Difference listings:
============
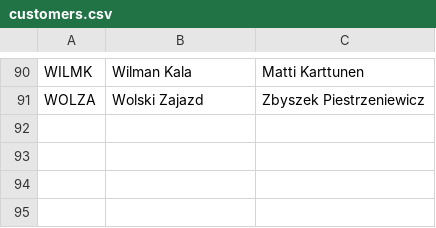
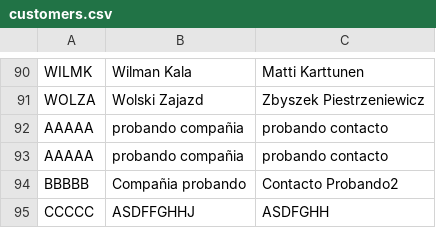
Before and after one commit to Elias-Ortega/clase22-06-2023, a CSV file: datos/customers.csv, drawn as a sheet; only a part is shown, gaps mark what is left out; the diff names each change by its address in the sheet, - before the commit and + after, or states it on an @@ line.

```diff
--- a/datos/customers.csv
+++ b/datos/customers.csv
+row 92: AAAAA | probando compañia | probando contacto
+row 93: AAAAA | probando compañia | probando contacto
+row 94: BBBBB | Compañia probando | Contacto Probando2
+row 95: CCCCC | ASDFFGHHJ | ASDFGHH
```
Also changed, not shown: 2 other files.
============
**Exercise goal:** In the copy, every entry must appear exactly as written, and no picture may appear.

**Written solution:**
Before and after one commit to Elias-Ortega/clase22-06-2023, a CSV file: datos/customers.csv, drawn as a sheet; only a part is shown, gaps mark what is left out; the diff names each change by its address in the sheet, - before the commit and + after, or states it on an @@ line.

```diff
--- a/datos/customers.csv
+++ b/datos/customers.csv
+row 92: AAAAA | probando compañia | probando contacto
+row 93: AAAAA | probando compañia | probando contacto
+row 94: BBBBB | Compañia probando | Contacto Probando2
+row 95: CCCCC | ASDFFGHHJ | ASDFGHH
```
Also changed, not shown: 2 other files.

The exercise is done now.